Hello,
I am reading a book about Stellar Structure and Evolution and it takes an expression for the Black body function in terms of frequency and substitutes it into a 'Pressure Integral' to derive an expression for Radiation Pressure.
It just gives me the Input, and then the output and says that the Integral is easy but I can't do it.
I posted similar request for help on another forum but so far no replies so I was wondering if someone could help?
I guess it's an Integration question rather than anything else.
The problem is on the image which I linked above.
Thanks |

It's handy to know this kind of integral, so take a careful look at it.

There's a little trick to this one. First, recall that if we have a geometric series with an infinite number of terms then

$\displaystyle S = \sum_{n = 1}^{\infty} r^n = \frac{r}{1 - r}$

Keep that in your back pocket for the moment.

We need to do an integral of the form

$\displaystyle \int \frac{x^3}{e^{x} - 1} ~ dx$

$\displaystyle = \int \frac{x^3 e^{-x}}{1 - e^{-x}}~dx$

Remember the sum? Well $\displaystyle \sum_{n = 1}^{\infty} \left ( e^{-x} \right ) ^n = \frac{e^{-x}}{1 - e^{-x}}$

This means your integral becomes

$\displaystyle = \int x^3 \sum_{n = 1}^{\infty} e^{-nx} ~ dx$

To a Physicist switching sums and integrals are second nature. We leave the pesky problem of the details to the Math people. So...

$\displaystyle = \sum_{n = 1}^{\infty} \int x^3 e^{-nx} ~ dx$

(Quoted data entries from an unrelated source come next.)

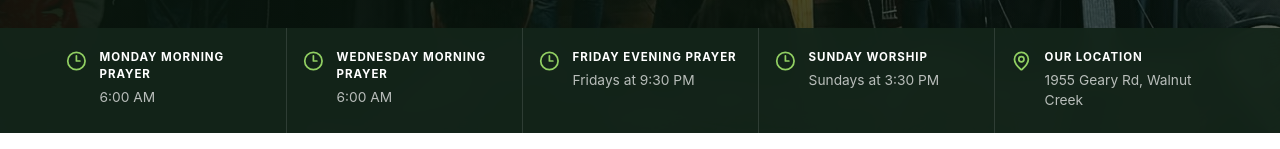
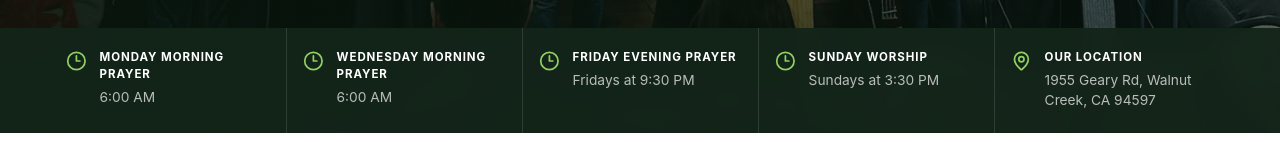
Before and after one commit to enkhbatMunkhbold/graceland_web, a React (Create React App) app in the folder client/: page /home in a window 1280 px wide. Shown: the part 803-952 px from the top of the page. Built offline with nearby package versions, Linux system fonts and the light colour scheme; no server answers; the HTML template or start-up script is replaced by a standard one.

Commit message:
checkpoint: add full hero location address

```diff
--- a/client/src/components/Home.js
+++ b/client/src/components/Home.js
@@ -104,7 +104,7 @@ function Home() {
             </div>
             <div className="home-hero-visit-item">
               <MapPin aria-hidden="true" />
-              <div><strong>{t('ourLocation')}</strong><span>1955 Geary Rd, Walnut Creek</span></div>
+              <div><strong>{t('ourLocation')}</strong><span>1955 Geary Rd, Walnut Creek, CA 94597</span></div>
             </div>
           </div>
         </div>
```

That's the tricky part. The rest is integration by parts and the sum deals with the zeta function, $\displaystyle \zeta (4)$.

I leave the rest to you.

-Dan